Developing a target-driven life cycle strategy for DC schemes
Within defined contribution (DC) schemes an employee builds up capital for retirement in a personal account. In contrast, defined benefit schemes are based on a collective account for all employees. Recently, DC schemes are gaining more and more attention. We expect this trend to continue in the future. In a nutshell we can say an employee who saves via a DC-scheme puts money in his personal account every month. For a DC scheme, the cumulated wealth over the lifecycle will be uncertain caused by shocks in the financial assets in which the pension savings are invested. The vast majority of the participants invest the financial wealth according to a carefully designed default life cycle. The allocations within the default life cycle path to fixed income and risky assets are in general based on the median scenario for asset returns, (wage) inflation and career paths.

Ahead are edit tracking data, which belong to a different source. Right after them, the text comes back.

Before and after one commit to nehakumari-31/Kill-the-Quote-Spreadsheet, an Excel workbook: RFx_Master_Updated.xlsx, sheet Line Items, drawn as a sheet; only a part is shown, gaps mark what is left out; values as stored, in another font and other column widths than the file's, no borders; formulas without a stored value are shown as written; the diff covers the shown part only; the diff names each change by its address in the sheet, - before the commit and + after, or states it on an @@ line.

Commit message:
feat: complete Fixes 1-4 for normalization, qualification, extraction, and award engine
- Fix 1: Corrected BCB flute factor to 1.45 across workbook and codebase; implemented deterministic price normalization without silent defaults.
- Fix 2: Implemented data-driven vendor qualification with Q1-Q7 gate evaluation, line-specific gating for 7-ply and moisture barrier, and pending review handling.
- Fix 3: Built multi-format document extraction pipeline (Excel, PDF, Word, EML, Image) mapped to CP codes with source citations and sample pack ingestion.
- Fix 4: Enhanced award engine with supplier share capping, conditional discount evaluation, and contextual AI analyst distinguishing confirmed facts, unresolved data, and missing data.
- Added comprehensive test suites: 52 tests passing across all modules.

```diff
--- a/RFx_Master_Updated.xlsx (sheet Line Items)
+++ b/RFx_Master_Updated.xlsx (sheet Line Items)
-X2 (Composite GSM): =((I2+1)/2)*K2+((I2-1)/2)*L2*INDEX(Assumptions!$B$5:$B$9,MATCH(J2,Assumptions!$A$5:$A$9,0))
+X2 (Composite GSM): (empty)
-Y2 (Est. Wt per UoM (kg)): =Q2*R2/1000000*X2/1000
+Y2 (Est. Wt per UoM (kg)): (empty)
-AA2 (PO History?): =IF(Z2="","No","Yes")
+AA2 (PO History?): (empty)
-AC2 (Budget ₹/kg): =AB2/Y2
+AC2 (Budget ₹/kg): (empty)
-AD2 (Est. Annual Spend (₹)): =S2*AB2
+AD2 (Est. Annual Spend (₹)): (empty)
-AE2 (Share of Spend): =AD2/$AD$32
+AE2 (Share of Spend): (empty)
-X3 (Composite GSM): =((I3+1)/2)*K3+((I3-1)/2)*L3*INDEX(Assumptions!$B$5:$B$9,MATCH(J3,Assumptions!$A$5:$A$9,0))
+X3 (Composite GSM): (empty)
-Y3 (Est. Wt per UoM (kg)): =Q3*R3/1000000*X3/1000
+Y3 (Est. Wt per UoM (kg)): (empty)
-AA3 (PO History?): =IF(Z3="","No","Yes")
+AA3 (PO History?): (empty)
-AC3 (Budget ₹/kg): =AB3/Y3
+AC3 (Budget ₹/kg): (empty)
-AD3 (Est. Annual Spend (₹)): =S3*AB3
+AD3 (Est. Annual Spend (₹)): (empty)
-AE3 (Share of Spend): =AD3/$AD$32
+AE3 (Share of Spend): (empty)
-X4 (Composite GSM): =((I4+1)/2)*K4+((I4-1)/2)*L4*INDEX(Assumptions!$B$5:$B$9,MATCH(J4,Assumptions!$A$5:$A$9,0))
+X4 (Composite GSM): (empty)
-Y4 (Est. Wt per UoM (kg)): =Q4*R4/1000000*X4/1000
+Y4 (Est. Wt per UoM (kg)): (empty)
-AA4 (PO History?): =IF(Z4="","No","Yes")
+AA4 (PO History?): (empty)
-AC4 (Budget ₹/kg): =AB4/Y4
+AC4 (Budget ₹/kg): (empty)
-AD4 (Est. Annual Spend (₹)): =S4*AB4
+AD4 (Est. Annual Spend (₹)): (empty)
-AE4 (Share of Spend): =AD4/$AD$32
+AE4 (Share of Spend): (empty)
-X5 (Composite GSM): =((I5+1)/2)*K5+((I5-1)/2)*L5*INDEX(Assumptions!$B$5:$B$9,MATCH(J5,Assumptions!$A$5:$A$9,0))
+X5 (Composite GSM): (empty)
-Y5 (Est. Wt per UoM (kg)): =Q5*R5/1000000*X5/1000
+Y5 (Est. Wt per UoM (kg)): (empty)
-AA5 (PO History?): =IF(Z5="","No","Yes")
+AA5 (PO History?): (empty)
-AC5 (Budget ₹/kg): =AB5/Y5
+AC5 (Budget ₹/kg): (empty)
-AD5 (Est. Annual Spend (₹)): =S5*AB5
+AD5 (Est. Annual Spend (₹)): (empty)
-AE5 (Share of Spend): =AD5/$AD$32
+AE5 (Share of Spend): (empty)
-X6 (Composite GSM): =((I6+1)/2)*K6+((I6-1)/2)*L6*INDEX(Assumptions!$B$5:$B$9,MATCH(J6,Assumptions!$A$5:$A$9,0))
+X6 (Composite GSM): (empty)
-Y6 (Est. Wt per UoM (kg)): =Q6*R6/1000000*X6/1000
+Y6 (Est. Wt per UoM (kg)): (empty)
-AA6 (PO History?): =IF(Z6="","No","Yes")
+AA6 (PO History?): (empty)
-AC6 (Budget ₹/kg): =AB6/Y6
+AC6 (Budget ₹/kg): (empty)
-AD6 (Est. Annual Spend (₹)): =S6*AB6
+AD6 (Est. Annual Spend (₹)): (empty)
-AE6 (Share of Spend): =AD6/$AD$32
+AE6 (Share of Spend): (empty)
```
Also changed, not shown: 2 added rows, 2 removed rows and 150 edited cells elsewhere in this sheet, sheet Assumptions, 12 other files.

Most designs of the glide paths have no (automatic) adjustments of the allocations to deviations in the assumptions; e.g. if the stock markets have experienced high returns the probability of reaching a previously defined target replacement rate (i.e. the ratio of the retiree’s income to his last salary) will have increased. It could in those cases be preferable to eventually de-risk the investment strategy to ‘lock in’ the current wealth.
In this internship we would like to develop a life cycle strategy which can react to current or forward looking developments in the financial markets and/or the characteristics of the participants in the DC scheme. This strategy can be dynamic and the study should include a trade-off between the probability of attaining the required replacement ratio and the size of the losses if unsuccessful. The framework will be based on loss aversion utility functions instead of the more commonly used power utility functions.
Blake, D., D. Wright and Y. Zhang (2013), “Target-driven investing: Optimal investment strategies in defined contribution pension plans under loss aversion”, Journal of Economic Dynamics & Control, 37(1), 195-209